**Exercise instructions**
Your answer should be one number: how many lines of the records hold the string "right".

**Given information**
=== Section Start ===
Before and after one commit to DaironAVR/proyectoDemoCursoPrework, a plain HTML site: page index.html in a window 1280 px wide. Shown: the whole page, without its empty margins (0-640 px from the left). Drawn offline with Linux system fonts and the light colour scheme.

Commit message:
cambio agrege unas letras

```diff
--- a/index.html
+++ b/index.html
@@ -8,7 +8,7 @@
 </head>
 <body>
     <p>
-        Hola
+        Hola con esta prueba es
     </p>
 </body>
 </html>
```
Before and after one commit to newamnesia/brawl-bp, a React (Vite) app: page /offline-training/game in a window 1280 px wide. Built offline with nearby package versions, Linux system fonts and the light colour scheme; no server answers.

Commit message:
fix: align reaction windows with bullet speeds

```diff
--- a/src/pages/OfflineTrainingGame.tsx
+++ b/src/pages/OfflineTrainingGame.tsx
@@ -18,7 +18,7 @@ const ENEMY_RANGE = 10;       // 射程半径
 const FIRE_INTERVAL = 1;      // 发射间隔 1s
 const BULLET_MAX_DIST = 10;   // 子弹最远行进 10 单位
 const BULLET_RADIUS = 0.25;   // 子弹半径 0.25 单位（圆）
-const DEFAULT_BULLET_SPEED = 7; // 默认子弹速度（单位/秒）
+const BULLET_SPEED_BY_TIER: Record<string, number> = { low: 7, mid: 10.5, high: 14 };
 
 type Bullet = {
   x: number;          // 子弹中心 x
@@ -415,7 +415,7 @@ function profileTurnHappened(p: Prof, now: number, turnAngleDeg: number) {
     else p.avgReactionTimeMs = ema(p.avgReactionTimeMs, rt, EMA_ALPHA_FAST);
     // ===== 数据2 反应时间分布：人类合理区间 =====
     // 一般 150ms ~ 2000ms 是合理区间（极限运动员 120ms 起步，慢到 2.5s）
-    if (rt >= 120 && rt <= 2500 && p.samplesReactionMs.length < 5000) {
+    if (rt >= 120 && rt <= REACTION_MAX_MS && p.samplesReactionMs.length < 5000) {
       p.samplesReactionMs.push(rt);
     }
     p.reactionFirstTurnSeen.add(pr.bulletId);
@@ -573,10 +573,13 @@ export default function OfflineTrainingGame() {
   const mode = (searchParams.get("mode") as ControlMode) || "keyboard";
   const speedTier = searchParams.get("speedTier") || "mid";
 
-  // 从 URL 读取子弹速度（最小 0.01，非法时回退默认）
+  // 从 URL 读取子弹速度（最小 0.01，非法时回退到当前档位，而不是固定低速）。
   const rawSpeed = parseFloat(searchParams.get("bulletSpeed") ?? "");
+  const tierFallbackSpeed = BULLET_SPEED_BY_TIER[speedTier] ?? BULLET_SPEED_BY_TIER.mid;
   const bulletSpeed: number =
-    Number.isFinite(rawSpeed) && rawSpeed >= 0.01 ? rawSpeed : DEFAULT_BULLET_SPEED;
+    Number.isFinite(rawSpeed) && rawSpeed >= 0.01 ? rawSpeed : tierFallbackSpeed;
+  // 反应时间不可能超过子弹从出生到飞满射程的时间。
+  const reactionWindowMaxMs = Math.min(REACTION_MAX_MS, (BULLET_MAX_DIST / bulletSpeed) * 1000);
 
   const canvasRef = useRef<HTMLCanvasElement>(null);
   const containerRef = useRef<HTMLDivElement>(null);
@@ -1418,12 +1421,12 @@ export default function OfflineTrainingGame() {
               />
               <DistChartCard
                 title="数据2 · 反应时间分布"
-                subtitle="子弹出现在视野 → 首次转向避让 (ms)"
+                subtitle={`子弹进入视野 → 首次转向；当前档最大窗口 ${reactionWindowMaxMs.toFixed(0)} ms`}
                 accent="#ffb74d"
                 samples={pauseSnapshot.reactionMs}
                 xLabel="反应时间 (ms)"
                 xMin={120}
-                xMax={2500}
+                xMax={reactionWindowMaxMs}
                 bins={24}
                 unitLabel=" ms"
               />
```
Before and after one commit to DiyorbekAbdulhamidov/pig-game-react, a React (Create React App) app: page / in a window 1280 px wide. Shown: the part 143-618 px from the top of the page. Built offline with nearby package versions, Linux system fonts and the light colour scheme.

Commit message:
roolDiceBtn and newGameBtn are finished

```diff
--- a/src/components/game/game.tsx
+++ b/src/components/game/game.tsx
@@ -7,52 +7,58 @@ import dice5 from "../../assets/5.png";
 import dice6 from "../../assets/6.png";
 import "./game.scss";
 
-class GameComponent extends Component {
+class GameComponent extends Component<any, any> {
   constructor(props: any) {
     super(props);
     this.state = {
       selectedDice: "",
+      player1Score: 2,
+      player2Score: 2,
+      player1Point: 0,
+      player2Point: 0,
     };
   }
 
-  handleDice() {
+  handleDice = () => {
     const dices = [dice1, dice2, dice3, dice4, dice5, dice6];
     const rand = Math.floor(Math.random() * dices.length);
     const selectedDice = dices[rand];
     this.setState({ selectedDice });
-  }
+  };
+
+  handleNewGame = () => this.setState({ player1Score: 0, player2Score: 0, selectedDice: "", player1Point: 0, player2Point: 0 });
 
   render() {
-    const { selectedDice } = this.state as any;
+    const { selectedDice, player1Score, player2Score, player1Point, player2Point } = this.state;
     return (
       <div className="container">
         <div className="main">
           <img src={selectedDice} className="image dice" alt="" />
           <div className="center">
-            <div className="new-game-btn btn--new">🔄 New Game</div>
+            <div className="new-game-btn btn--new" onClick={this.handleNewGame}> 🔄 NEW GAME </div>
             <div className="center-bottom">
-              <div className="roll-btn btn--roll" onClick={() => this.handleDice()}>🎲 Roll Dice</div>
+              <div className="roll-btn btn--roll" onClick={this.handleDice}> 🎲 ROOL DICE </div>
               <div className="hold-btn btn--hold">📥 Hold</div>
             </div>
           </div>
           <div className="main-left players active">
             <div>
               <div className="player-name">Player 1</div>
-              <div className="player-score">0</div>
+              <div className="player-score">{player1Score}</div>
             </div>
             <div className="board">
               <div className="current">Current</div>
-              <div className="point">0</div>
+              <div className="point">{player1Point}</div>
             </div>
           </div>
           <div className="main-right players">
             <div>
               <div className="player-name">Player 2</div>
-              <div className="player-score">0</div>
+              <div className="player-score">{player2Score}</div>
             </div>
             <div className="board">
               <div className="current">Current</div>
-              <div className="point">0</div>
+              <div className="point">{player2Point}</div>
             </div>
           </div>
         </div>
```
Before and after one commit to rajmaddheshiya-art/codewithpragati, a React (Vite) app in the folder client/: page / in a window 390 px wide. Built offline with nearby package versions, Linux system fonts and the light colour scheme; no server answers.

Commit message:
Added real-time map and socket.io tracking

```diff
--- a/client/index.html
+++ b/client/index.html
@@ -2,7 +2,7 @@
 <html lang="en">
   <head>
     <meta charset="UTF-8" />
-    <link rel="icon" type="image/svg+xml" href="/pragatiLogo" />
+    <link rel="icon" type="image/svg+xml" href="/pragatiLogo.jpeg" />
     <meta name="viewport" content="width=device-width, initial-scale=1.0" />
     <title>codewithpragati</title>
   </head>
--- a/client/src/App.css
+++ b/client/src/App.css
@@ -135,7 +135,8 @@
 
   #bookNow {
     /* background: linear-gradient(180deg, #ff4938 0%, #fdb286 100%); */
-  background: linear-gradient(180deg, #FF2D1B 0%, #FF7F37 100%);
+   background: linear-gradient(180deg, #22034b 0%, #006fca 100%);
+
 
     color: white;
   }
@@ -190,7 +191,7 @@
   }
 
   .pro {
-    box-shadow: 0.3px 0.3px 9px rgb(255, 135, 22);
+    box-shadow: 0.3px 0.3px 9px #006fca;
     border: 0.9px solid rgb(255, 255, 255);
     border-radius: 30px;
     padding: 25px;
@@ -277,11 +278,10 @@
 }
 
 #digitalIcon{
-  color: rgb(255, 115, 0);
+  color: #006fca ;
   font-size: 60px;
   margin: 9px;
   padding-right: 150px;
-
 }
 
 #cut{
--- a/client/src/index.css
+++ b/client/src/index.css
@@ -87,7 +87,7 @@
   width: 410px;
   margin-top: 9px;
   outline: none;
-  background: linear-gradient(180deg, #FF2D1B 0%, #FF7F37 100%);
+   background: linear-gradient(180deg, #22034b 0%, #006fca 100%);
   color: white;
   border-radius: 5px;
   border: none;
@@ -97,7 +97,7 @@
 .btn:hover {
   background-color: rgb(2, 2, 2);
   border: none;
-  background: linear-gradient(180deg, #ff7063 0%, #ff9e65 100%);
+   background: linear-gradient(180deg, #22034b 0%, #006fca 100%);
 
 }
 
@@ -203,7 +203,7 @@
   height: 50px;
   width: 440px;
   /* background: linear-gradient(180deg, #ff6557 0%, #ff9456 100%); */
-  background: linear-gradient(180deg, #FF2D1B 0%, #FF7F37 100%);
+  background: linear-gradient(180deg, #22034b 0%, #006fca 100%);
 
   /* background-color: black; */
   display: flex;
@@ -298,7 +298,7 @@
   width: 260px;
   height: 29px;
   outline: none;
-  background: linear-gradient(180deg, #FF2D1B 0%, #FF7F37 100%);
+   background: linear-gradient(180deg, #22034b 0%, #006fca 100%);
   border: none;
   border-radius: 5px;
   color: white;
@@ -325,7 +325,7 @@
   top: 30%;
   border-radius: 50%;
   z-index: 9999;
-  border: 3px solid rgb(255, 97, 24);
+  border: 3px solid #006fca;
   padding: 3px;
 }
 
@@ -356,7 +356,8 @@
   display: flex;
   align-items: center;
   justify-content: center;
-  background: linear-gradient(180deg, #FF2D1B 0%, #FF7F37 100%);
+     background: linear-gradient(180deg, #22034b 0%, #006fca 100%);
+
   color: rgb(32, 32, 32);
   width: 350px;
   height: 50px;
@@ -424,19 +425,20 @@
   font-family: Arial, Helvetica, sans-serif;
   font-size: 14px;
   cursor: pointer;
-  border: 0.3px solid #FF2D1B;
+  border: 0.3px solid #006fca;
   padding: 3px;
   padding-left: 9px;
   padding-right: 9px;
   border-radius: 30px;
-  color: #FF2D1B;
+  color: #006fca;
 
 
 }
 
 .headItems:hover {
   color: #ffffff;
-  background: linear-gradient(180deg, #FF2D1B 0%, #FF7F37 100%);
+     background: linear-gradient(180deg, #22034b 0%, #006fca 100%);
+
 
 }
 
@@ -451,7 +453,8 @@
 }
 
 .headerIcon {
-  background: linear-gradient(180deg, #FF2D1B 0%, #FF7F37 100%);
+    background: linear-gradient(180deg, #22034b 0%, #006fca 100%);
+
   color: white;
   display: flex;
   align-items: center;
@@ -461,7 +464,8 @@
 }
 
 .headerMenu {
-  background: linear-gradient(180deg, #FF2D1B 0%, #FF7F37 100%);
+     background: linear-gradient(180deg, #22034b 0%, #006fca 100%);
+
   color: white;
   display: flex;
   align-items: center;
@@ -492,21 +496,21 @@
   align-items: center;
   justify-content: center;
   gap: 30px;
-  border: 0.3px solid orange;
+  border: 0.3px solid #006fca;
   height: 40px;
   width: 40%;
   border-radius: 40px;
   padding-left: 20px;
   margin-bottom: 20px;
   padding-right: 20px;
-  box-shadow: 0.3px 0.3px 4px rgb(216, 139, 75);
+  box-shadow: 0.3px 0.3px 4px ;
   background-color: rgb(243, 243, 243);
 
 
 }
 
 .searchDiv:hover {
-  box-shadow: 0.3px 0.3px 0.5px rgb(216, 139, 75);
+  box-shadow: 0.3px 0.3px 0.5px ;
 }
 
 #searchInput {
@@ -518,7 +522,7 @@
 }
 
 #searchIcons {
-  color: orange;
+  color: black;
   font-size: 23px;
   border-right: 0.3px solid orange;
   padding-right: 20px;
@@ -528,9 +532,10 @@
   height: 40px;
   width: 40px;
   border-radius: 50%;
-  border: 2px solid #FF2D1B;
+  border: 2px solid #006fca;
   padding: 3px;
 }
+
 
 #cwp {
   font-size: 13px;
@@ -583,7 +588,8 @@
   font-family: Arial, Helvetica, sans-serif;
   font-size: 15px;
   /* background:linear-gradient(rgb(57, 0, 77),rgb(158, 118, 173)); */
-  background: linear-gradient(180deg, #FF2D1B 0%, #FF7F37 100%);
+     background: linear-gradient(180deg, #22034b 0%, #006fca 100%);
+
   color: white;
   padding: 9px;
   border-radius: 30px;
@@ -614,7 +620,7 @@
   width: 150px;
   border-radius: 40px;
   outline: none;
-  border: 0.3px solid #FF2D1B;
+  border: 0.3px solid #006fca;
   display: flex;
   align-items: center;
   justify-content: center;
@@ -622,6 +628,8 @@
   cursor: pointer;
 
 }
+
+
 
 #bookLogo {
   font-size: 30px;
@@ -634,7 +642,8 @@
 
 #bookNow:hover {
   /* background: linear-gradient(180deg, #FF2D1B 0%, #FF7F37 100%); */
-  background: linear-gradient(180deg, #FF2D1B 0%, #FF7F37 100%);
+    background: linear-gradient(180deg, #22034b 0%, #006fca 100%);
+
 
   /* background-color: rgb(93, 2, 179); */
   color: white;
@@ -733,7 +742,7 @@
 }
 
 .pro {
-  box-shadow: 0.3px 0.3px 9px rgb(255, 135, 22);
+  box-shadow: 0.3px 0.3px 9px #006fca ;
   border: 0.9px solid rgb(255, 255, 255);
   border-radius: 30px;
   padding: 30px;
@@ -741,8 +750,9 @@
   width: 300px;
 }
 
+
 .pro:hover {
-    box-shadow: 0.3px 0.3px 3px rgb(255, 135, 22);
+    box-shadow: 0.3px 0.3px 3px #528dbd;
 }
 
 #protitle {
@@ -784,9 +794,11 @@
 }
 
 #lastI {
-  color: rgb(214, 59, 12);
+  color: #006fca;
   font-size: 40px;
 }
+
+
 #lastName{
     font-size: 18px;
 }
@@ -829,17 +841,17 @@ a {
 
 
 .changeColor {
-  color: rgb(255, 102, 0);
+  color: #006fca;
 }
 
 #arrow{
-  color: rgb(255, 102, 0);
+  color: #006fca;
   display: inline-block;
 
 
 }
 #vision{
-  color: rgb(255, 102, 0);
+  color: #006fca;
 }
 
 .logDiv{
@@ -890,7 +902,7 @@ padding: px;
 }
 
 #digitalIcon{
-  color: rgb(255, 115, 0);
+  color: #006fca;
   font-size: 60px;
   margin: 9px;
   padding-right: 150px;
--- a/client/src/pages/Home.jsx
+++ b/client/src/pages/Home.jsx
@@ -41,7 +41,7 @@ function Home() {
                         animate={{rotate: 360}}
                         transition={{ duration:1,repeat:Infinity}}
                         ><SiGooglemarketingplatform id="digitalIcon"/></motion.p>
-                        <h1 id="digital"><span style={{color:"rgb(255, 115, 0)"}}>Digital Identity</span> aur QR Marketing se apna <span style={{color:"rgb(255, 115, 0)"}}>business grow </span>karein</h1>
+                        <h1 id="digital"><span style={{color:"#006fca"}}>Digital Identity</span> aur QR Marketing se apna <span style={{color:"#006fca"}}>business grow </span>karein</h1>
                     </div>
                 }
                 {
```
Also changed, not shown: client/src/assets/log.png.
=== Section End ===
**Expected output**
7